Re-thinking how Police Train and Talk about the 21-Foot Rule

A key element to the entire discussion of the so-called 21-Foot Rule is the perceived intent of the subject and threat that the individual potentially poses.

Doug Wyllie Crop Headshot

"The '21-Foot Rule' is wrong."

So says Jamie Borden, a retired sergeant with a large police department in Nevada and founder of Critical Incident Review (CIR)—a consultancy that helps line officers, police leaders, and civilian juries better understand how split-second decisions are made during rapidly unfolding, high-stress situations.

The so-called "21-Foot Rule" is something of an anecdotal outcome of an experiment conducted by Sergeant Dennis Tueller of the Salt Lake City Police Department in the early 1980s. Tueller wanted to know how quickly a subject armed with an edged weapon could cover in the time it takes for an average officer to unholster their sidearm and fire one round on the advancing threat.

Tueller found in his experiment that the average attacker could cover approximately 21 feet in the 1.5 or so seconds that it took an average officer with a holstered weapon to place shots on target.
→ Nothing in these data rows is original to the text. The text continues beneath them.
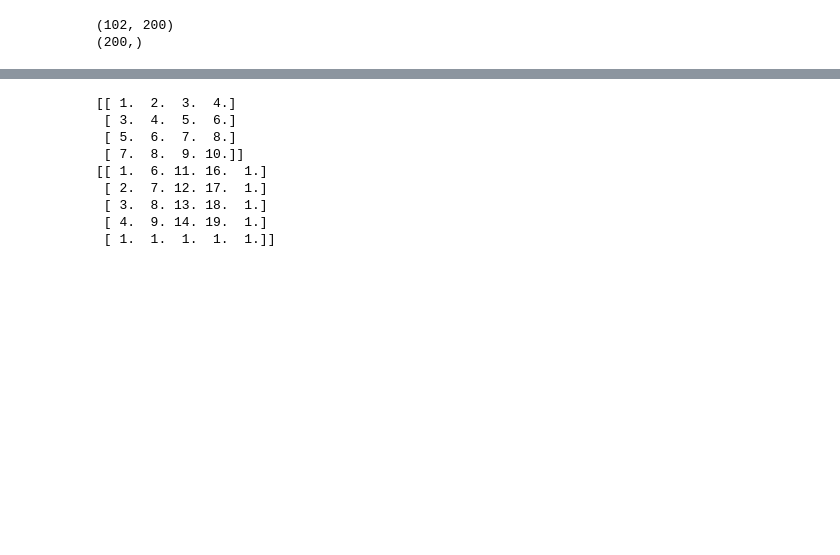
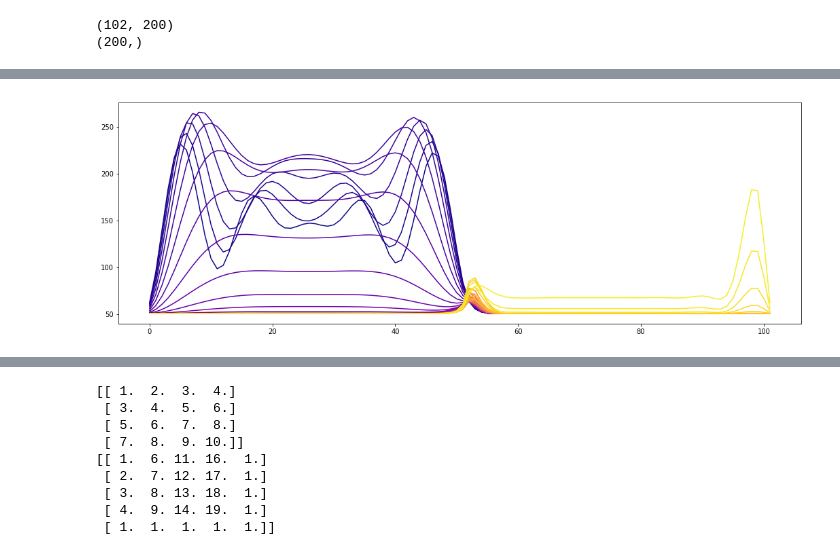
Before and after one commit to martinedyring/FysMat.SpinOrbitJosephsonJunction, a Jupyter notebook: Prosjektoppgave/Notebooks/untitled.ipynb, the cells around one changed output, grey strips where cells are left out. Cells and saved outputs as stored; diff of their text form; code cells hidden in the pictures; blank space fills up the shorter version.

```diff
--- a/Prosjektoppgave/Notebooks/untitled.ipynb
+++ b/Prosjektoppgave/Notebooks/untitled.ipynb
@@ -66,0 +74,11 @@ plot_density_of_states(es, ldos)
+# %%
+fig = plt.figure(figsize=(18, 6))
+Ne = ldos.shape[1]
+step = 1
+delta_range = 50
+start = Ne//2
+stop = min(Ne//2+delta_range, Ne)
+for i in range(start, stop, step):
+    plt.plot(ldos[:, i], c = cm.plasma(float(i-start)/(stop-start)))
+# %% [output]
+[figure, added]
```
Also changed, not shown: parts of 7 cells of this notebook, 4 other files.
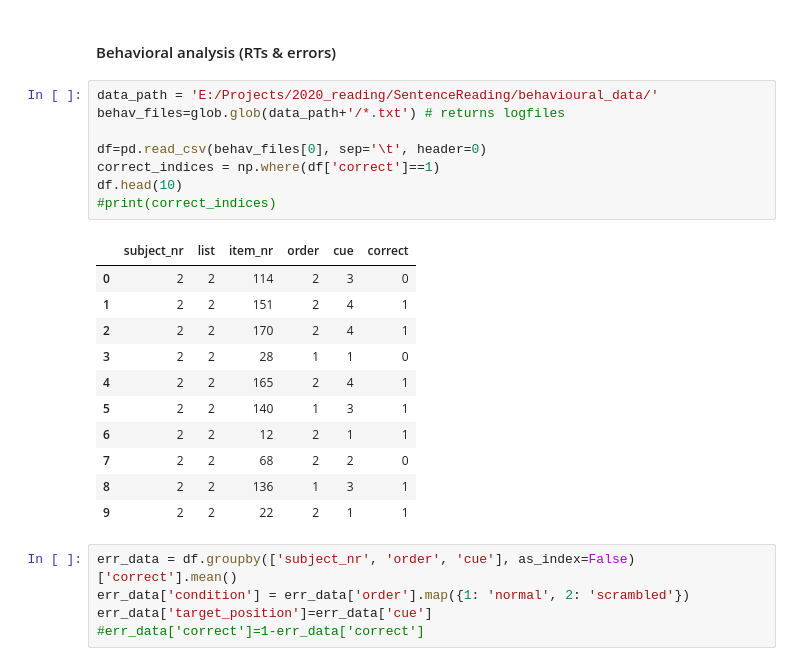
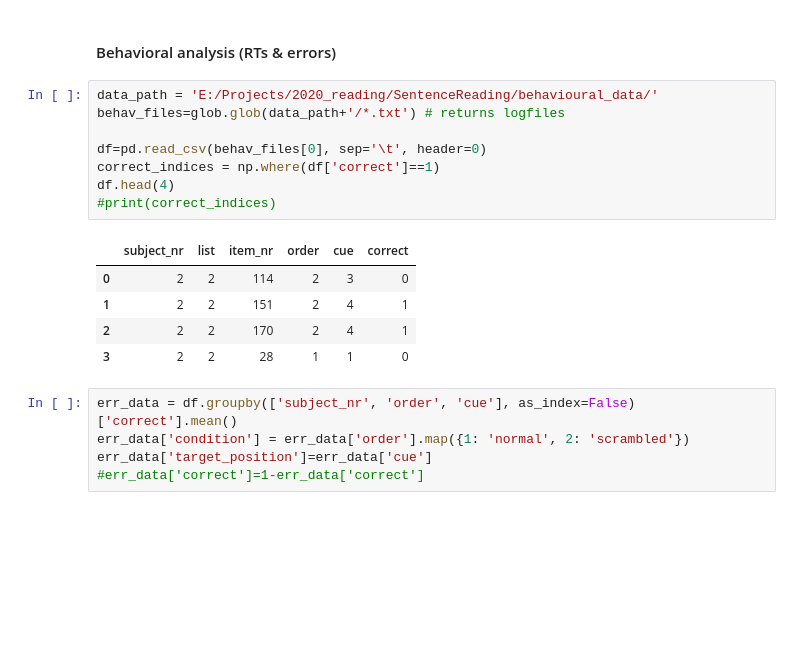
Before and after one commit to noorseijdel/2020_reading, a Jupyter notebook: Notebooks/Analysis_SentenceReading.ipynb, the cells around one changed output. Saved outputs shown, nothing was run; the diff lists cells and outputs as text; blank space fills up the shorter version.

```diff
--- a/Notebooks/Analysis_SentenceReading.ipynb
+++ b/Notebooks/Analysis_SentenceReading.ipynb
@@ -21,23 +21,17 @@ from mne.preprocessing.ica import corrmap
 # %%
 data_path = 'E:/Projects/2020_reading/SentenceReading/behavioural_data/'
 behav_files=glob.glob(data_path+'/*.txt') # returns logfiles
 
 df=pd.read_csv(behav_files[0], sep='\t', header=0)
 correct_indices = np.where(df['correct']==1)
-df.head(10)
+df.head(4)
 #print(correct_indices)
 # %% [output]
 |  | subject_nr | list | item_nr | order | cue | correct |
 | 0 | 2 | 2 | 114 | 2 | 3 | 0 |
 | 1 | 2 | 2 | 151 | 2 | 4 | 1 |
 | 2 | 2 | 2 | 170 | 2 | 4 | 1 |
 | 3 | 2 | 2 | 28 | 1 | 1 | 0 |
-| 4 | 2 | 2 | 165 | 2 | 4 | 1 |
-| 5 | 2 | 2 | 140 | 1 | 3 | 1 |
-| 6 | 2 | 2 | 12 | 2 | 1 | 1 |
-| 7 | 2 | 2 | 68 | 2 | 2 | 0 |
-| 8 | 2 | 2 | 136 | 1 | 3 | 1 |
-| 9 | 2 | 2 | 22 | 2 | 1 | 1 |
 # %%
 err_data = df.groupby(['subject_nr', 'order', 'cue'], as_index=False)['correct'].mean()
 err_data['condition'] = err_data['order'].map({1: 'normal', 2: 'scrambled'})
```
Also changed, not shown: parts of 5 cells of this notebook.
Tueller published his findings in the March 1983 issue of S.W.A.T. Magazine under the title "How Close is Too Close?" and the rest, as they say, is history. The Tueller Drill was developed, the "Danger Zone" was determined, and the 21-Foot Rule became "a thing."

Unfortunately, in the time since Tueller conducted his experiment and wrote of his conclusions, this "rule" of 21 feet has at times become misappropriated by police critics and misused by police trainers.

Time and Distance

Borden says the 21-Foot Rule—as it has traditionally been discussed in police training and subsequently described in courtrooms—is both inaccurate and incomplete. In fact, he says the 21-Foot Rule was never intended to be a "rule" at all.

Borden says, "I think oftentimes the 21 foot—quote rule, end quote—gets misinterpreted. First of all that it was an experiment… what it was designed to do was to show officers how quickly somebody could close the gap at 21 feet before an officer could draw their weapon."

Borden continues, "Everything takes time, right? It takes time to perceive [a threat]. It takes time to start to react to that threat, and then effectively respond to the threat. All of those components of time have to be considered. So training started to be developed around this '21 foot rule' and then it started to find its way into the courtroom."

Countless court cases—both criminal and civil—have brought expert witnesses to the stand to discuss the 21-Foot Rule.

A fashionably dressed attorney will saunter casually about as they rhetorically ask, "You're familiar with the 21-Foot Rule?"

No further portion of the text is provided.